**Exercise data**
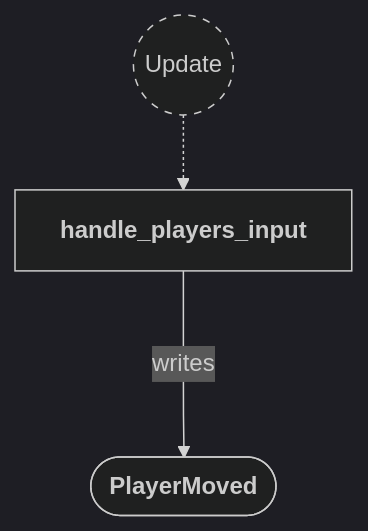
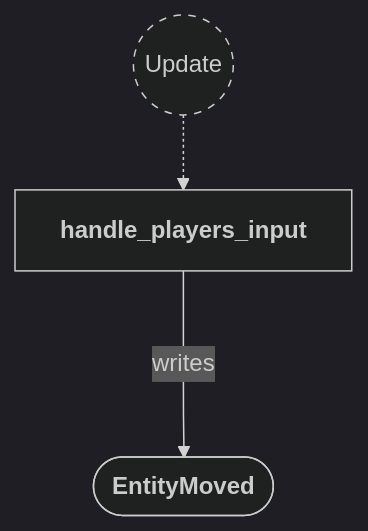
The fifth of 6 diagrams in backlog/docs/doc-2 - 002-Input-plugin.md (neurosoup/tyled), drawn with Mermaid before and after one commit. The commit also changed other lines of this file and 11 other files, not shown here.

````diff
--- a/backlog/docs/doc-2 - 002-Input-plugin.md
+++ b/backlog/docs/doc-2 - 002-Input-plugin.md
@@ -177,18 +177,18 @@
 ```mermaid
 ---
 config:
   theme: dark
 ---
 
 flowchart TD
 classDef system-group stroke-dasharray: 5 5
 
 update(("`Update`")):::system-group
 handle_players_input["`**handle_players_input**`"]
 
 update -.-> handle_players_input
 
-player_moved_message(["`**PlayerMoved**`"])
+entity_moved_message(["`**EntityMoved**`"])
 
-handle_players_input ---> |writes| player_moved_message
+handle_players_input ---> |writes| entity_moved_message
 ```
````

**The task**
All of the records above should be returned exactly, though the pictures should not.

**Answer to this exercise**
The fifth of 6 diagrams in backlog/docs/doc-2 - 002-Input-plugin.md (neurosoup/tyled), drawn with Mermaid before and after one commit. The commit also changed other lines of this file and 11 other files, not shown here.

````diff
--- a/backlog/docs/doc-2 - 002-Input-plugin.md
+++ b/backlog/docs/doc-2 - 002-Input-plugin.md
@@ -177,18 +177,18 @@
 ```mermaid
 ---
 config:
   theme: dark
 ---
 
 flowchart TD
 classDef system-group stroke-dasharray: 5 5
 
 update(("`Update`")):::system-group
 handle_players_input["`**handle_players_input**`"]
 
 update -.-> handle_players_input
 
-player_moved_message(["`**PlayerMoved**`"])
+entity_moved_message(["`**EntityMoved**`"])
 
-handle_players_input ---> |writes| player_moved_message
+handle_players_input ---> |writes| entity_moved_message
 ```
````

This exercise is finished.